WHAT THE EXERCISE ASKS> Please print the data again exactly as given.

Collected data>
= = =

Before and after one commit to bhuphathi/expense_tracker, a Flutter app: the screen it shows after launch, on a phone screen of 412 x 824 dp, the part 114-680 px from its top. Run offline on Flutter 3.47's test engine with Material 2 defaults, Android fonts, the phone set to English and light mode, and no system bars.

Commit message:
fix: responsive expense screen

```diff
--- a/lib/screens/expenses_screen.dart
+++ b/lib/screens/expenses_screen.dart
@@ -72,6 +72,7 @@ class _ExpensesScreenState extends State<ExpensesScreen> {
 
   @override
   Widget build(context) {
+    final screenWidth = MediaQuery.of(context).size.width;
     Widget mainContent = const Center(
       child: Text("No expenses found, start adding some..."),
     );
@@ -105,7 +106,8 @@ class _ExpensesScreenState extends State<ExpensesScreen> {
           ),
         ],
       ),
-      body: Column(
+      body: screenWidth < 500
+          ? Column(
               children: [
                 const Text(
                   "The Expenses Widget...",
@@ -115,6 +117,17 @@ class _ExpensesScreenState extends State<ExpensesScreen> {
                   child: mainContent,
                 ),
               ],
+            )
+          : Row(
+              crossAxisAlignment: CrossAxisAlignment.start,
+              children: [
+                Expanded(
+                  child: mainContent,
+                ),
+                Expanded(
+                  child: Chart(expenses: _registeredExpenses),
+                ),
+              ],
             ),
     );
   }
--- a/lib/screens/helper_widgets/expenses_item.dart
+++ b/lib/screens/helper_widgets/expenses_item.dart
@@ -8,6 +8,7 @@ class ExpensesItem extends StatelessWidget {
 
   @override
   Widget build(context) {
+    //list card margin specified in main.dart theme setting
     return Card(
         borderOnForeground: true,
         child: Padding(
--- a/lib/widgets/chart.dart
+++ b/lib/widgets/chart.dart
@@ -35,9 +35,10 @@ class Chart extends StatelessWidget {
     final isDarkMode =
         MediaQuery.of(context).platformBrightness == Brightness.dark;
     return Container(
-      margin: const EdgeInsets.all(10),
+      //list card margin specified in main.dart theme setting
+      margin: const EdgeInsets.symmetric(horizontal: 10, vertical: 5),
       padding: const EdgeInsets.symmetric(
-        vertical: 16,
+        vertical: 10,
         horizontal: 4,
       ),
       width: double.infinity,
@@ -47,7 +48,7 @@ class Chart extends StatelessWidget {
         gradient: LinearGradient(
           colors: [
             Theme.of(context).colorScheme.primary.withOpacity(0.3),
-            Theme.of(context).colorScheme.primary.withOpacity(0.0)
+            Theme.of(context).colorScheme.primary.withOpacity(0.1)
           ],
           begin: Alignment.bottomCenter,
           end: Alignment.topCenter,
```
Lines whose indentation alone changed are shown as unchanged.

= = =

RESULT>
Before and after one commit to bhuphathi/expense_tracker, a Flutter app: the screen it shows after launch, on a phone screen of 412 x 824 dp, the part 114-680 px from its top. Run offline on Flutter 3.47's test engine with Material 2 defaults, Android fonts, the phone set to English and light mode, and no system bars.

Commit message:
fix: responsive expense screen

```diff
--- a/lib/screens/expenses_screen.dart
+++ b/lib/screens/expenses_screen.dart
@@ -72,6 +72,7 @@ class _ExpensesScreenState extends State<ExpensesScreen> {
 
   @override
   Widget build(context) {
+    final screenWidth = MediaQuery.of(context).size.width;
     Widget mainContent = const Center(
       child: Text("No expenses found, start adding some..."),
     );
@@ -105,7 +106,8 @@ class _ExpensesScreenState extends State<ExpensesScreen> {
           ),
         ],
       ),
-      body: Column(
+      body: screenWidth < 500
+          ? Column(
               children: [
                 const Text(
                   "The Expenses Widget...",
@@ -115,6 +117,17 @@ class _ExpensesScreenState extends State<ExpensesScreen> {
                   child: mainContent,
                 ),
               ],
+            )
+          : Row(
+              crossAxisAlignment: CrossAxisAlignment.start,
+              children: [
+                Expanded(
+                  child: mainContent,
+                ),
+                Expanded(
+                  child: Chart(expenses: _registeredExpenses),
+                ),
+              ],
             ),
     );
   }
--- a/lib/screens/helper_widgets/expenses_item.dart
+++ b/lib/screens/helper_widgets/expenses_item.dart
@@ -8,6 +8,7 @@ class ExpensesItem extends StatelessWidget {
 
   @override
   Widget build(context) {
+    //list card margin specified in main.dart theme setting
     return Card(
         borderOnForeground: true,
         child: Padding(
--- a/lib/widgets/chart.dart
+++ b/lib/widgets/chart.dart
@@ -35,9 +35,10 @@ class Chart extends StatelessWidget {
     final isDarkMode =
         MediaQuery.of(context).platformBrightness == Brightness.dark;
     return Container(
-      margin: const EdgeInsets.all(10),
+      //list card margin specified in main.dart theme setting
+      margin: const EdgeInsets.symmetric(horizontal: 10, vertical: 5),
       padding: const EdgeInsets.symmetric(
-        vertical: 16,
+        vertical: 10,
         horizontal: 4,
       ),
       width: double.infinity,
@@ -47,7 +48,7 @@ class Chart extends StatelessWidget {
         gradient: LinearGradient(
           colors: [
             Theme.of(context).colorScheme.primary.withOpacity(0.3),
-            Theme.of(context).colorScheme.primary.withOpacity(0.0)
+            Theme.of(context).colorScheme.primary.withOpacity(0.1)
           ],
           begin: Alignment.bottomCenter,
           end: Alignment.topCenter,
```
Lines whose indentation alone changed are shown as unchanged.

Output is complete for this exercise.